Over half of Americans believe churches that publicly endorse candidates for public office should lose their tax exemption, a recent study shows.
According to LifeWay Research, the research arm of LifeWay Christian Resources of the Southern Baptist Convention, 38 percent of all surveyed Americans said they strongly agree with that statement and 14 percent said they somewhat agree. Meanwhile, 25 percent strongly disagree with churches losing their tax-exempt status and 17 percent somewhat disagree.
Results from the survey, conducted in June 2008 on more than 1,200 adults, were released days before pastors across the country are scheduled to preach from their pulpits this coming Sunday about the moral qualifications of candidates seeking political office.
"Pulpit Freedom Sunday" on Sept. 28 is part of the Alliance Defense Fund's Pulpit Initiative. The purpose of the initiative is not to get politics into the pulpit, the ADF insists, but to "get the government out of the pulpit."
"Churches can decide for themselves that they either do or don't want their pastors to speak about electoral candidates," the ADF, a legal alliance of Christian attorneys, said in a statement. "The point of the Pulpit Initiative is very simple: the IRS should not be the one making the decision by threatening to revoke a church's tax-exempt status."

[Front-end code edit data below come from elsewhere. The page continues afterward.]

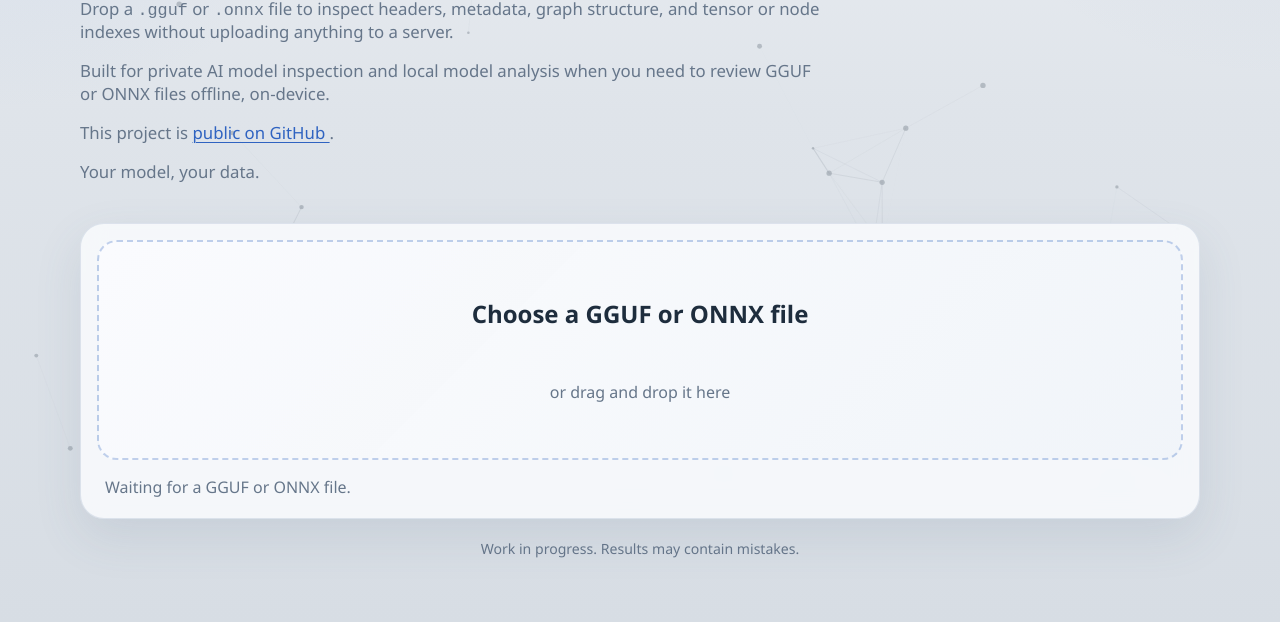
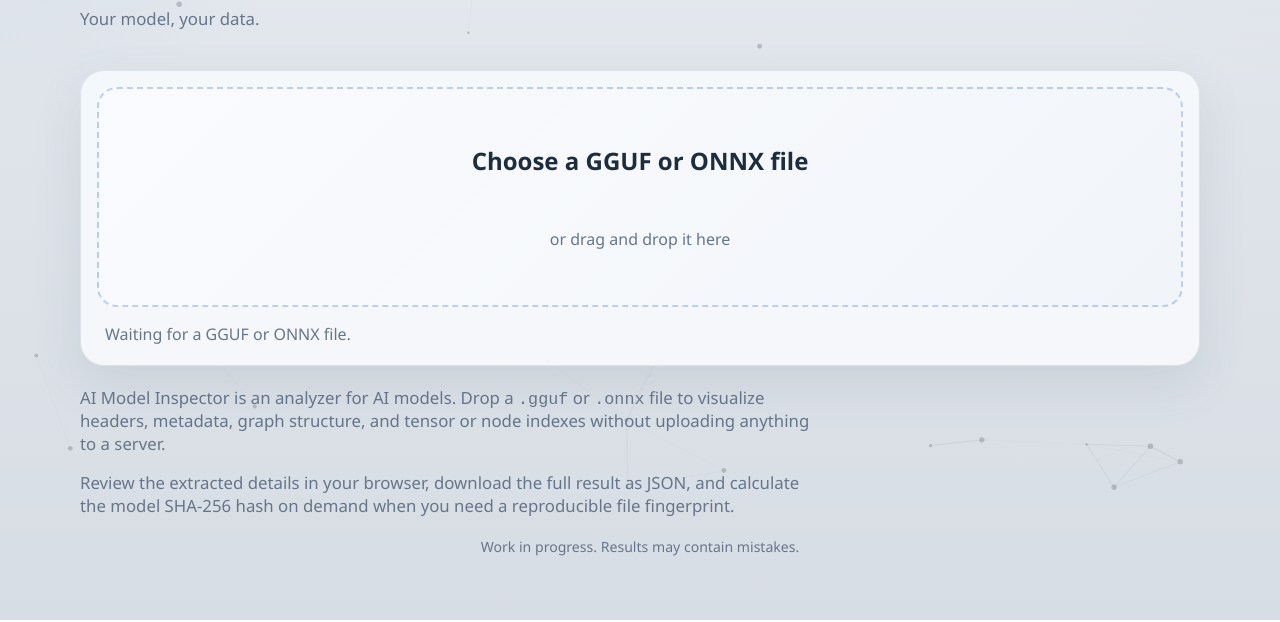
Before and after one commit to mejustandrew/ai-model-inspector, a website built with Vite: page index.html in a window 1280 px wide. Shown: the part 301-923 px from the top of the page. Built offline with nearby package versions, Linux system fonts and the light colour scheme.

Commit message:
reorganize text

```diff
--- a/src/main.js
+++ b/src/main.js
@@ -30,16 +30,7 @@ app.innerHTML = `
   </div>
   <main class="shell">
     <section class="hero">
-      <p class="eyebrow">Static Model Inspector</p>
       <h1>Private AI model inspection directly in your browser.</h1>
-      <p class="lede">
-        Drop a <code>.gguf</code> or <code>.onnx</code> file to inspect headers, metadata, graph
-        structure, and tensor or node indexes without uploading anything to a server.
-      </p>
-      <p class="lede">
-        Built for private AI model inspection and local model analysis when you need to review
-        GGUF or ONNX files offline, on-device.
-      </p>
       <p class="lede source-link">
         This project is
         <a href="https://github.com/mejustandrew/ai-model-inspector" rel="noreferrer" target="_blank">
@@ -70,6 +61,18 @@ app.innerHTML = `
           </button>
         </div>
       </div>
+    </section>
+
+    <section class="intro-copy" aria-label="About AI Model Inspector">
+      <p class="lede">
+        AI Model Inspector is an analyzer for AI models. Drop a <code>.gguf</code> or
+        <code>.onnx</code> file to visualize headers, metadata, graph structure, and tensor or
+        node indexes without uploading anything to a server.
+      </p>
+      <p class="lede">
+        Review the extracted details in your browser, download the full result as JSON, and
+        calculate the model SHA-256 hash on demand when you need a reproducible file fingerprint.
+      </p>
     </section>
 
     <section class="panel hidden collapsible-panel" id="summary-panel" data-collapsed="false">
--- a/src/style.css
+++ b/src/style.css
@@ -202,6 +202,10 @@ body {
 .lede a:hover,
 .lede a:focus-visible {
   color: var(--ink);
+}
+
+.intro-copy {
+  margin-top: 1.25rem;
 }
 
 .panel {
```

Congress made it illegal in 1954 for tax-exempt groups to intervene in a political campaign. The ADF opposes the restriction, claiming that "pastors are muzzled for fear of investigation by the IRS" and are forced to choose between participating in political campaigns and accepting tax-deductible donations.

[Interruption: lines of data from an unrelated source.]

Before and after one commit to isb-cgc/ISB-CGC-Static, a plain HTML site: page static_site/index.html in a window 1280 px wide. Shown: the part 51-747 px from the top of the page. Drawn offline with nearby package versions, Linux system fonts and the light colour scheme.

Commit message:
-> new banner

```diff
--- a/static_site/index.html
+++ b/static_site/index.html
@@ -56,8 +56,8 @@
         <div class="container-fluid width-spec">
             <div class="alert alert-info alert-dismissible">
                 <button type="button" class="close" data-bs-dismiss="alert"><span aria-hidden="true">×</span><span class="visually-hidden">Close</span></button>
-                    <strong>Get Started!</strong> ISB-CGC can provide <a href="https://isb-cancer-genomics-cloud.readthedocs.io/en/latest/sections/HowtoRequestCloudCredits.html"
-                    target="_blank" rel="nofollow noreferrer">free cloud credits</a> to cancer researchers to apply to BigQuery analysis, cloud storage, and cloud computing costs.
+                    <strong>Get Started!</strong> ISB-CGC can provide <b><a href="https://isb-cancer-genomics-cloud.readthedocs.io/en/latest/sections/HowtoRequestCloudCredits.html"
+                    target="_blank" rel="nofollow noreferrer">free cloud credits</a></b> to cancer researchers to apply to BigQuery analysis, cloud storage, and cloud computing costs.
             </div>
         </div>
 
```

Dozens of clergy, however, are against ADF's efforts and some participated in their own initiative last Sunday, preaching on the value of the separation of church and state.

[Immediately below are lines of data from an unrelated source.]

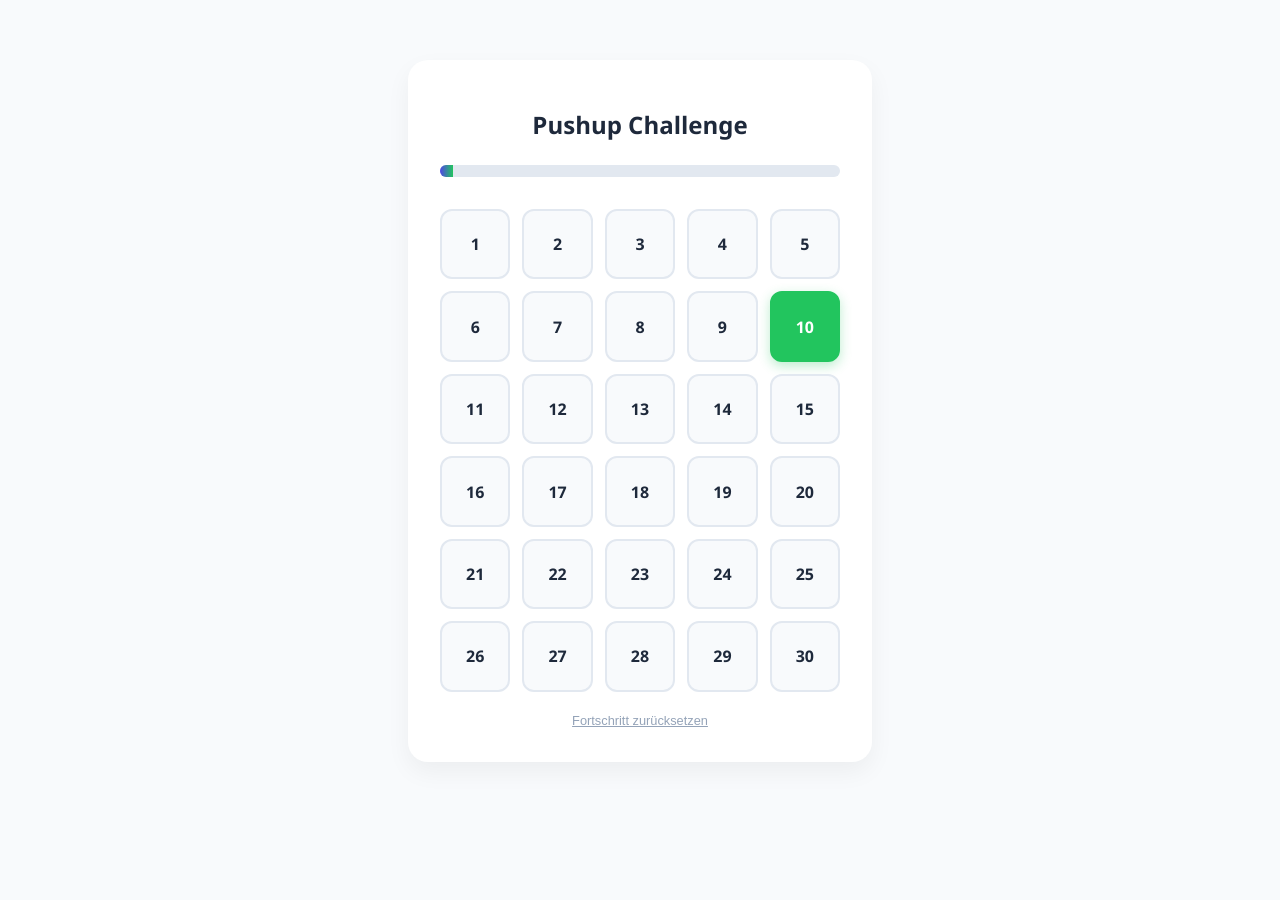
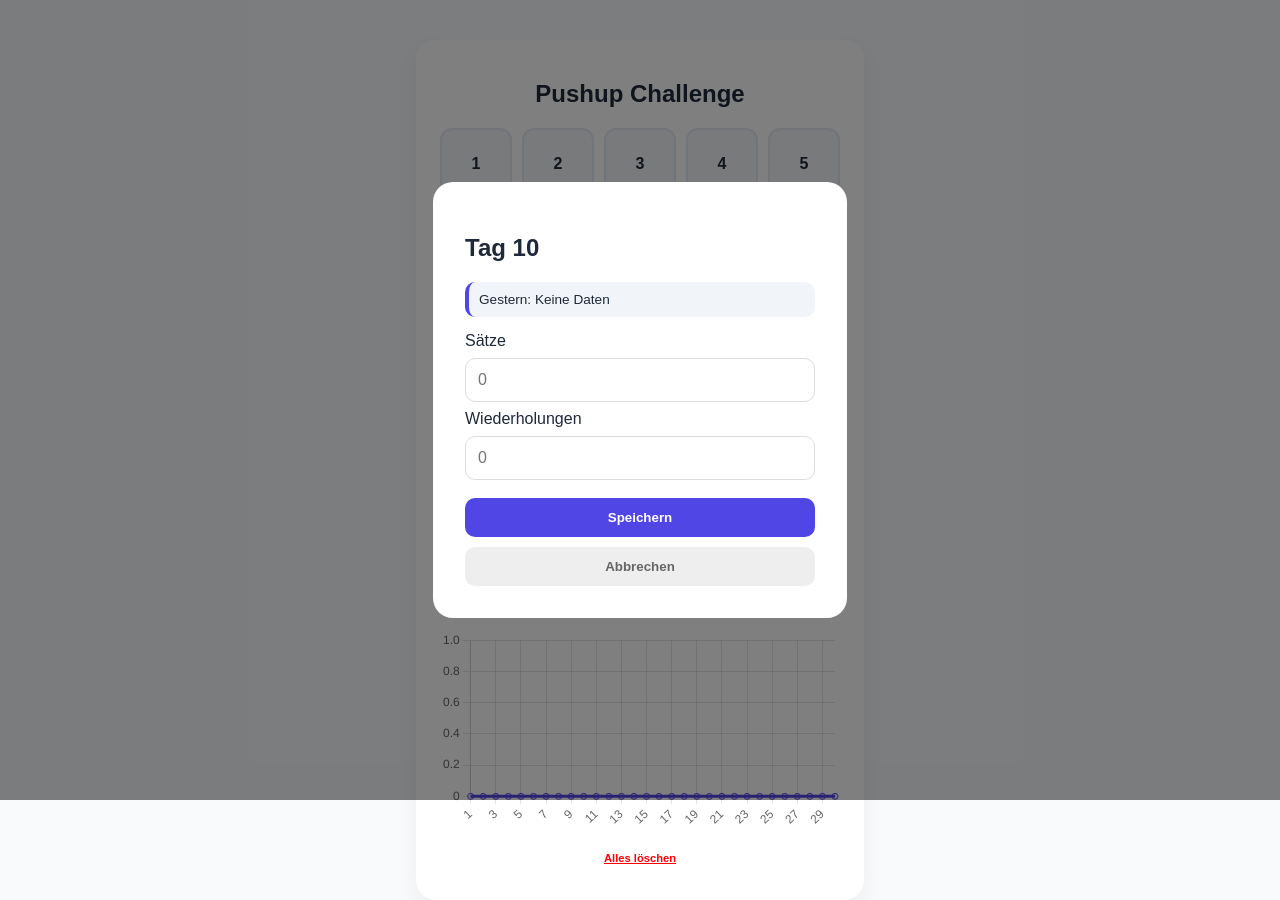
Before and after one commit to nnrxphvxkx-collab/3o-Tage-challange-, a plain HTML site: page index.html in a window 1280 px wide. Both pictures are taken after a click on the element "10". Before the commit the page ends 800 px from the top, so only its background shows below. Drawn offline with nearby package versions, Linux system fonts and the light colour scheme.

Commit message:
Add files via upload

```diff
--- a/index.html
+++ b/index.html
@@ -3,164 +3,115 @@
 <head>
     <meta charset="UTF-8">
     <meta name="viewport" content="width=device-width, initial-scale=1.0">
-    <title>30 Tage Challenge</title>
+    <title>Pushup Pro Tracker</title>
+    <link rel="manifest" href="manifest.json">
+    <script src="https://cdn.jsdelivr.net/npm/chart.js"></script>
+    <style>
+        :root { --primary: #4f46e5; --success: #22c55e; --bg: #f8fafc; --card: #ffffff; --text: #1e293b; }
+        body { font-family: sans-serif; background: var(--bg); color: var(--text); display: flex; flex-direction: column; align-items: center; padding: 20px; margin: 0; }
+        .card { background: var(--card); padding: 1.5rem; border-radius: 20px; box-shadow: 0 10px 25px rgba(0,0,0,0.05); max-width: 400px; width: 100%; margin-top: 20px; }
+        h1 { font-size: 1.5rem; text-align: center; }
+        .grid { display: grid; grid-template-columns: repeat(5, 1fr); gap: 10px; margin: 20px 0; }
+        .day { aspect-ratio: 1; background: #f1f5f9; border: 2px solid #e2e8f0; border-radius: 12px; display: flex; align-items: center; justify-content: center; font-weight: bold; cursor: pointer; transition: 0.2s; }
+        .day.completed { background: var(--success); color: white; border-color: var(--success); }
 
-    <link rel="manifest" href="manifest.json">
-    <meta name="apple-mobile-web-app-capable" content="yes">
-    <meta name="apple-mobile-web-app-status-bar-style" content="black-translucent">
-
-    <style>
-        :root {
-            --primary: #4f46e5;
-            --success: #22c55e;
-            --bg: #f8fafc;
-            --card: #ffffff;
-            --text: #1e293b;
-        }
-
-        body {
-            font-family: 'Segoe UI', system-ui, sans-serif;
-            background-color: var(--bg);
-            color: var(--text);
-            display: flex;
-            flex-direction: column;
-            align-items: center;
-            padding: 20px;
-            margin: 0;
-        }
-
-        .card {
-            background: var(--card);
-            padding: 2rem;
-            border-radius: 20px;
-            box-shadow: 0 10px 25px rgba(0,0,0,0.05);
-            max-width: 400px;
-            width: 100%;
-            margin-top: 40px;
-        }
-
-        h1 { font-size: 1.5rem; text-align: center; margin-bottom: 1.5rem; }
-
-        .progress-container {
-            background: #e2e8f0;
-            border-radius: 10px;
-            height: 12px;
-            width: 100%;
-            margin-bottom: 2rem;
-            overflow: hidden;
-        }
-
-        #bar {
-            background: linear-gradient(90deg, var(--primary), var(--success));
-            height: 100%;
-            width: 0%;
-            transition: width 0.4s ease;
-        }
-
-        .grid {
-            display: grid;
-            grid-template-columns: repeat(5, 1fr);
-            gap: 12px;
-        }
-
-        .day {
-            aspect-ratio: 1;
-            background: var(--bg);
-            border: 2px solid #e2e8f0;
-            border-radius: 12px;
-            display: flex;
-            align-items: center;
-            justify-content: center;
-            font-weight: bold;
-            cursor: pointer;
-            transition: all 0.2s ease;
-            user-select: none;
-        }
-
-        .day:active { transform: scale(0.95); }
-
-        .day.completed {
-            background: var(--success);
-            color: white;
-            border-color: var(--success);
-            box-shadow: 0 4px 12px rgba(34, 197, 94, 0.3);
-        }
-
-        .reset-btn {
-            margin-top: 20px;
-            background: none;
-            border: none;
-            color: #94a3b8;
-            cursor: pointer;
-            text-decoration: underline;
-            font-size: 0.8rem;
-        }
+        /* Modal Style */
+        #detailView { display: none; position: fixed; top: 0; left: 0; width: 100%; height: 100%; background: rgba(0,0,0,0.5); align-items: center; justify-content: center; z-index: 100; }
+        .modal { background: white; padding: 2rem; border-radius: 20px; width: 85%; max-width: 350px; }
+        .yesterday-info { background: #f1f5f9; padding: 10px; border-radius: 10px; font-size: 0.85rem; margin-bottom: 15px; border-left: 4px solid var(--primary); }
+        input { width: 100%; padding: 12px; margin: 8px 0; border: 1px solid #ddd; border-radius: 10px; box-sizing: border-box; font-size: 1rem; }
+        button { width: 100%; padding: 12px; border-radius: 10px; border: none; cursor: pointer; font-weight: bold; margin-top: 10px; }
+        .btn-save { background: var(--primary); color: white; }
+        .btn-close { background: #eee; color: #666; }
     </style>
 </head>
 <body>
 
 <div class="card">
     <h1>Pushup Challenge</h1>
-        <div class="progress-container"><div id="bar"></div></div>
     <div class="grid" id="habitGrid"></div>
-        <center><button class="reset-btn" onclick="resetChallenge()">Fortschritt zurücksetzen</button></center>
+    <canvas id="progressChart"></canvas>
+    <center><button style="background:none; color:red; font-size:0.7rem; text-decoration:underline;" onclick="resetAll()">Alles löschen</button></center>
+</div>
+
+<div id="detailView">
+    <div class="modal">
+        <h2 id="modalTitle">Tag X</h2>
+        <div id="yesterdayData" class="yesterday-info">Gestern: Keine Daten</div>
+        <label>Sätze</label>
+        <input type="number" id="setsInput" placeholder="0">
+        <label>Wiederholungen</label>
+        <input type="number" id="repsInput" placeholder="0">
+        <button class="btn-save" onclick="saveData()">Speichern</button>
+        <button class="btn-close" onclick="closeModal()">Abbrechen</button>
+    </div>
 </div>
 
 <script>
-        const grid = document.getElementById('habitGrid');
-        const bar = document.getElementById('bar');
-
-        let stats = JSON.parse(localStorage.getItem('pushupChallenge')) || new Array(30).fill(false);
+    let currentIdx = null;
+    let myChart = null;
+    let stats = JSON.parse(localStorage.getItem('pushupPro')) || Array.from({length: 30}, () => ({ completed: false, sets: 0, reps: 0 }));
 
     function updateUI() {
+        const grid = document.getElementById('habitGrid');
         grid.innerHTML = '';
-            let count = 0;
+        const chartData = [];
 
-            stats.forEach((done, index) => {
-                const day = document.createElement('div');
-                day.className = `day ${done ? 'completed' : ''}`;
-                day.innerText = index + 1;
-                day.onclick = () => toggleDay(index);
-                grid.appendChild(day);
-                if(done) count++;
+        stats.forEach((day, i) => {
+            const div = document.createElement('div');
+            div.className = `day ${day.completed ? 'completed' : ''}`;
+            div.innerText = i + 1;
+            div.onclick = () => openModal(i);
+            grid.appendChild(div);
+            chartData.push(day.completed ? (day.sets * day.reps) : 0);
         });
 
-            const percent = (count / 30) * 100;
-            bar.style.width = percent + '%';
-
-            localStorage.setItem('pushupChallenge', JSON.stringify(stats));
-            updateBadge();
+        renderChart(chartData);
+        localStorage.setItem('pushupPro', JSON.stringify(stats));
     }
 
-        function toggleDay(index) {
-            stats[index] = !stats[index];
-            updateUI();
+    function openModal(index) {
+        currentIdx = index;
+        const day = stats[index];
+        const yesterday = index > 0 ? stats[index-1] : null;
+
+        document.getElementById('modalTitle').innerText = `Tag ${index + 1}`;
+        document.getElementById('setsInput').value = day.sets || '';
+        document.getElementById('repsInput').value = day.reps || '';
+
+        const yDiv = document.getElementById('yesterdayData');
+        yDiv.innerText = (yesterday && yesterday.completed)
+            ? `Gestern: ${yesterday.sets}x${yesterday.reps} (${yesterday.sets * yesterday.reps} gesamt)`
+            : "Gestern: Keine Daten";
+
+        document.getElementById('detailView').style.display = 'flex';
     }
 
-        function resetChallenge() {
-            if(confirm("Wirklich alles zurücksetzen?")) {
-                stats = new Array(30).fill(false);
+    function saveData() {
+        const s = parseInt(document.getElementById('setsInput').value);
+        const r = parseInt(document.getElementById('repsInput').value);
+        if (s > 0 && r > 0) {
+            stats[currentIdx] = { completed: true, sets: s, reps: r };
+            closeModal();
             updateUI();
         }
     }
 
-        async function updateBadge() {
-            if ('setAppBadge' in navigator) {
-                const openTasks = stats.filter(d => !d).length;
-                if (openTasks > 0) {
-                    await navigator.setAppBadge(openTasks);
-                } else {
-                    await navigator.clearAppBadge();
-                }
-            }
-        }
+    function closeModal() { document.getElementById('detailView').style.display = 'none'; }
 
-        if ('serviceWorker' in navigator) {
-            navigator.serviceWorker.register('sw.js');
-        }
+    function resetAll() { if(confirm("Wirklich alles löschen?")) { localStorage.clear(); location.reload(); } }
 
-        if (window.Notification && Notification.permission !== "granted") {
-            Notification.requestPermission();
+    function renderChart(data) {
+        const ctx = document.getElementById('progressChart').getContext('2d');
+        if (myChart) myChart.destroy();
+        myChart = new Chart(ctx, {
+            type: 'line',
+            data: {
+                labels: Array.from({length: 30}, (_, i) => i + 1),
+                datasets: [{ label: 'Pushups', data: data, borderColor: '#4f46e5', tension: 0.3, fill: true, backgroundColor: 'rgba(79, 70, 229, 0.1)' }]
+            },
+            options: { plugins: { legend: { display: false } }, scales: { y: { beginAtZero: true } } }
+        });
     }
 
     updateUI();
```
Lines whose indentation alone changed are shown as unchanged.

While Americans have overwhelmingly expressed their dislike of politics in the pulpit, according to LifeWay Research, a significant minority did not express a firm support for the government stripping churches of their tax exemption in the case of a political endorsement.
"Americans don't want churches in politics but they are not as certain they want the government in the churches," said Ed Stetzer, director of LifeWay Research.
Those who are older, not from the South, or married are more likely to agree with churches losing their tax-exempt status if they endorse candidates.
Meanwhile, born-again, evangelical or fundamentalist Protestants (26 percent) are less likely than other Protestants (39 percent) to agree. The born-again believers (62 percent) are also less likely to disagree with churches campaigning for candidates for public office compared to Protestants who do not consider themselves born-again (74 percent).
Overall, most Americans (85 percent) do not believe it is appropriate for churches to use their resources to campaign for candidates for public office and 87 percent disagree with pastors publicly endorsing candidates for office during a church service.
Even when it comes to pastors endorsing candidates outside their church role, 44 percent of Americans disagree with that practice. Personal endorsements by pastors are okay for 54 percent of Americans.